** TASK MATERIAL **
>>>>

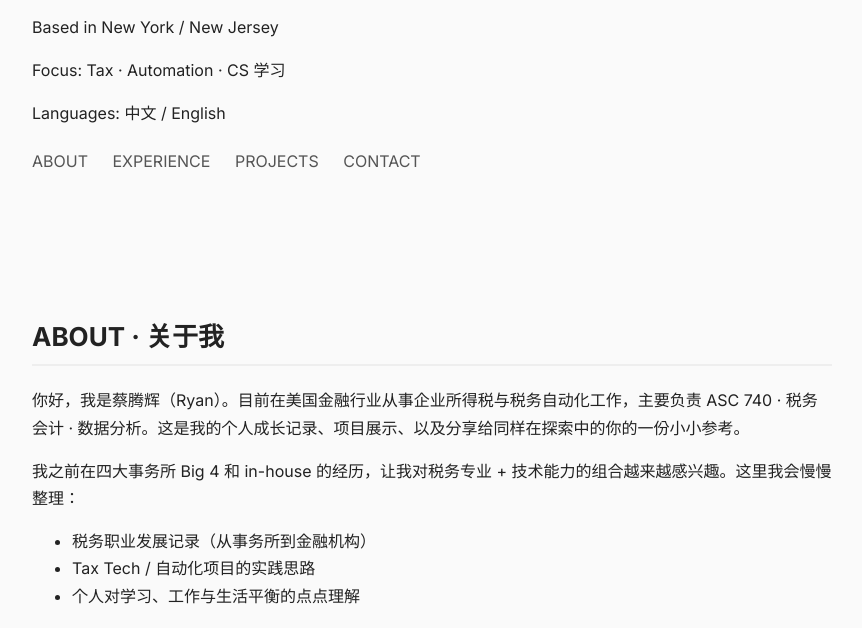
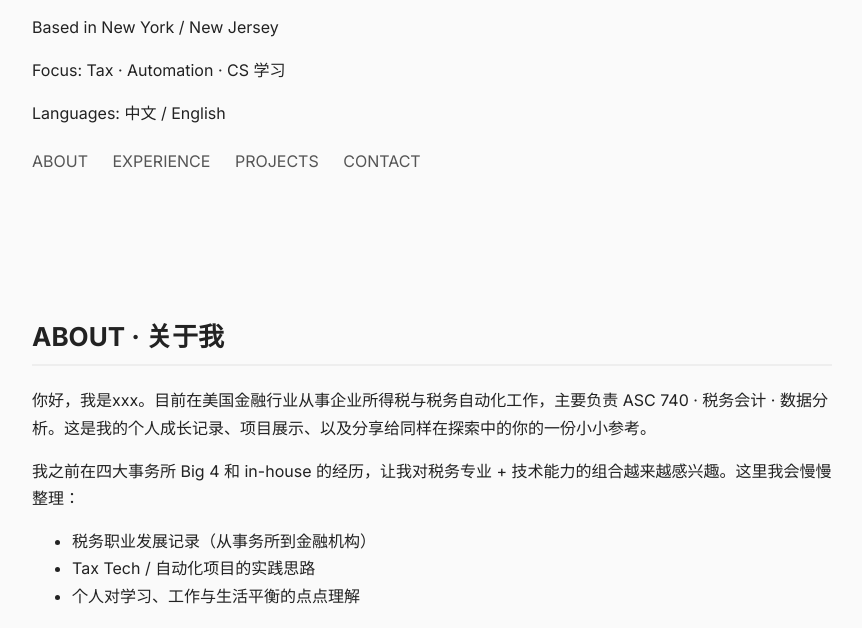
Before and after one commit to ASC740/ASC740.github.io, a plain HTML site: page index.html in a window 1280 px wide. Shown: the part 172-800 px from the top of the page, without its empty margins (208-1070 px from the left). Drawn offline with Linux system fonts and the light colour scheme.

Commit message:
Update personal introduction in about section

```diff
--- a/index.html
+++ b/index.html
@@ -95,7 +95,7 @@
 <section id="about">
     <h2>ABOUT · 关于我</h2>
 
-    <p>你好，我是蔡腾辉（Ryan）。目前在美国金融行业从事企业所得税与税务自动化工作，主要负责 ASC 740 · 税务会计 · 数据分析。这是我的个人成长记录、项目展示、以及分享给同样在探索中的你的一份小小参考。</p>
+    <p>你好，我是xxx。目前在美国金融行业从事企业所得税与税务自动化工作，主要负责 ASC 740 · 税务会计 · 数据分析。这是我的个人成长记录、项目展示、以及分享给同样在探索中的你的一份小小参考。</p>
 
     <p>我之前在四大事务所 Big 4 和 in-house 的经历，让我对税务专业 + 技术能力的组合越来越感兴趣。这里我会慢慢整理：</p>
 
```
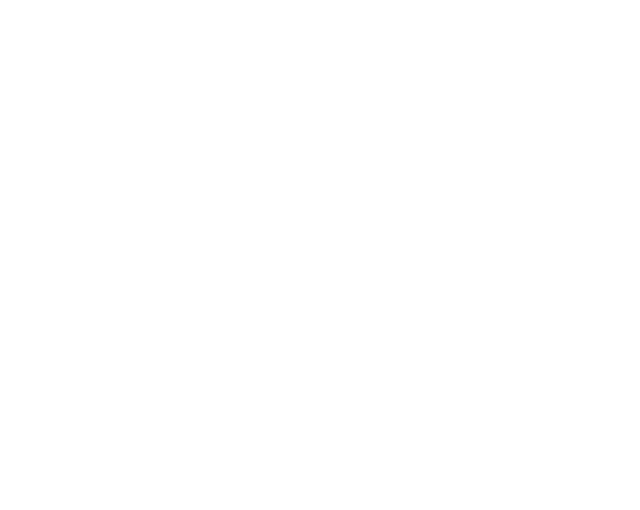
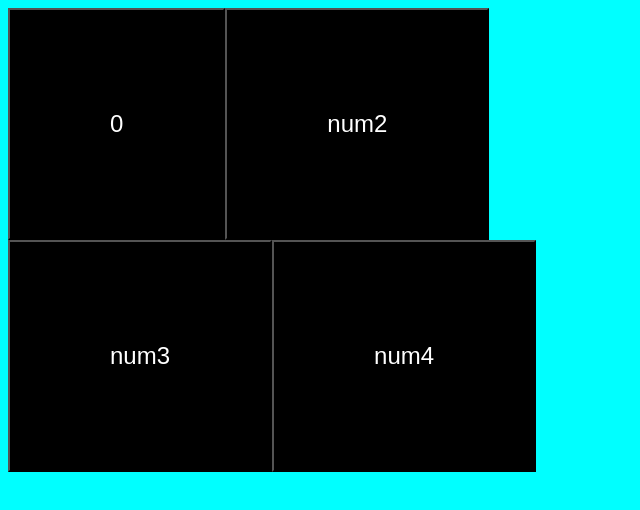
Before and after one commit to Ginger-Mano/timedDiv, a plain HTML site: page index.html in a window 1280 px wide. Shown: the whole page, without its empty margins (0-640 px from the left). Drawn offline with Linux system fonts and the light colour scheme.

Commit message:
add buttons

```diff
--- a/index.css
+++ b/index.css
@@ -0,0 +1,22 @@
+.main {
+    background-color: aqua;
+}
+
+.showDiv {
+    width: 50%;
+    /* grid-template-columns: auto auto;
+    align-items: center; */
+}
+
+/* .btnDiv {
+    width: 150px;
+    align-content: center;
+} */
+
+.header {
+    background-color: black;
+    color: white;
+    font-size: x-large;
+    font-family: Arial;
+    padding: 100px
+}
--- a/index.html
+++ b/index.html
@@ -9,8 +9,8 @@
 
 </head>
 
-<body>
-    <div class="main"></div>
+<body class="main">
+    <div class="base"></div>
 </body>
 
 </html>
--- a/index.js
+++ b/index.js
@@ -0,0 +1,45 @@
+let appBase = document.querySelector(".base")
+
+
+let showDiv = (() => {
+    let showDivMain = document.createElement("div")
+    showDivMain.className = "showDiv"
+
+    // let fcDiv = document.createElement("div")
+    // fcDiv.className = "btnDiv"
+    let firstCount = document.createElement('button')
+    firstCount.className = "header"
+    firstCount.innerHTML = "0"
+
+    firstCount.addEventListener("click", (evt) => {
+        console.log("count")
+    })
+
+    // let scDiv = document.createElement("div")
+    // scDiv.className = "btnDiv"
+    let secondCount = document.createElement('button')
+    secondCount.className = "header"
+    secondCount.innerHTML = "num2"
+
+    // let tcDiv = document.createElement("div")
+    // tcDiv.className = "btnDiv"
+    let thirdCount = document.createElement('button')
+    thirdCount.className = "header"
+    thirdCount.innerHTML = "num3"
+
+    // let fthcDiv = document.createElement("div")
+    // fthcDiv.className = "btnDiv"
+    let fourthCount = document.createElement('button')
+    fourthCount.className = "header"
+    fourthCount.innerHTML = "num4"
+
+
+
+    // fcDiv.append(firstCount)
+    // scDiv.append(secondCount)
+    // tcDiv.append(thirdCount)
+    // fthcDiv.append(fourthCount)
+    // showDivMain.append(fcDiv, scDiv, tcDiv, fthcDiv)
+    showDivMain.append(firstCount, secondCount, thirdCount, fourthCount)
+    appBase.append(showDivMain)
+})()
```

<<<<

The expected response is every line of the material, written out exactly, with the images removed.

Before and after one commit to ASC740/ASC740.github.io, a plain HTML site: page index.html in a window 1280 px wide. Shown: the part 172-800 px from the top of the page, without its empty margins (208-1070 px from the left). Drawn offline with Linux system fonts and the light colour scheme.

Commit message:
Update personal introduction in about section

```diff
--- a/index.html
+++ b/index.html
@@ -95,7 +95,7 @@
 <section id="about">
     <h2>ABOUT · 关于我</h2>
 
-    <p>你好，我是蔡腾辉（Ryan）。目前在美国金融行业从事企业所得税与税务自动化工作，主要负责 ASC 740 · 税务会计 · 数据分析。这是我的个人成长记录、项目展示、以及分享给同样在探索中的你的一份小小参考。</p>
+    <p>你好，我是xxx。目前在美国金融行业从事企业所得税与税务自动化工作，主要负责 ASC 740 · 税务会计 · 数据分析。这是我的个人成长记录、项目展示、以及分享给同样在探索中的你的一份小小参考。</p>
 
     <p>我之前在四大事务所 Big 4 和 in-house 的经历，让我对税务专业 + 技术能力的组合越来越感兴趣。这里我会慢慢整理：</p>
 
```
Before and after one commit to Ginger-Mano/timedDiv, a plain HTML site: page index.html in a window 1280 px wide. Shown: the whole page, without its empty margins (0-640 px from the left). Drawn offline with Linux system fonts and the light colour scheme.

Commit message:
add buttons

```diff
--- a/index.css
+++ b/index.css
@@ -0,0 +1,22 @@
+.main {
+    background-color: aqua;
+}
+
+.showDiv {
+    width: 50%;
+    /* grid-template-columns: auto auto;
+    align-items: center; */
+}
+
+/* .btnDiv {
+    width: 150px;
+    align-content: center;
+} */
+
+.header {
+    background-color: black;
+    color: white;
+    font-size: x-large;
+    font-family: Arial;
+    padding: 100px
+}
--- a/index.html
+++ b/index.html
@@ -9,8 +9,8 @@
 
 </head>
 
-<body>
-    <div class="main"></div>
+<body class="main">
+    <div class="base"></div>
 </body>
 
 </html>
--- a/index.js
+++ b/index.js
@@ -0,0 +1,45 @@
+let appBase = document.querySelector(".base")
+
+
+let showDiv = (() => {
+    let showDivMain = document.createElement("div")
+    showDivMain.className = "showDiv"
+
+    // let fcDiv = document.createElement("div")
+    // fcDiv.className = "btnDiv"
+    let firstCount = document.createElement('button')
+    firstCount.className = "header"
+    firstCount.innerHTML = "0"
+
+    firstCount.addEventListener("click", (evt) => {
+        console.log("count")
+    })
+
+    // let scDiv = document.createElement("div")
+    // scDiv.className = "btnDiv"
+    let secondCount = document.createElement('button')
+    secondCount.className = "header"
+    secondCount.innerHTML = "num2"
+
+    // let tcDiv = document.createElement("div")
+    // tcDiv.className = "btnDiv"
+    let thirdCount = document.createElement('button')
+    thirdCount.className = "header"
+    thirdCount.innerHTML = "num3"
+
+    // let fthcDiv = document.createElement("div")
+    // fthcDiv.className = "btnDiv"
+    let fourthCount = document.createElement('button')
+    fourthCount.className = "header"
+    fourthCount.innerHTML = "num4"
+
+
+
+    // fcDiv.append(firstCount)
+    // scDiv.append(secondCount)
+    // tcDiv.append(thirdCount)
+    // fthcDiv.append(fourthCount)
+    // showDivMain.append(fcDiv, scDiv, tcDiv, fthcDiv)
+    showDivMain.append(firstCount, secondCount, thirdCount, fourthCount)
+    appBase.append(showDivMain)
+})()
```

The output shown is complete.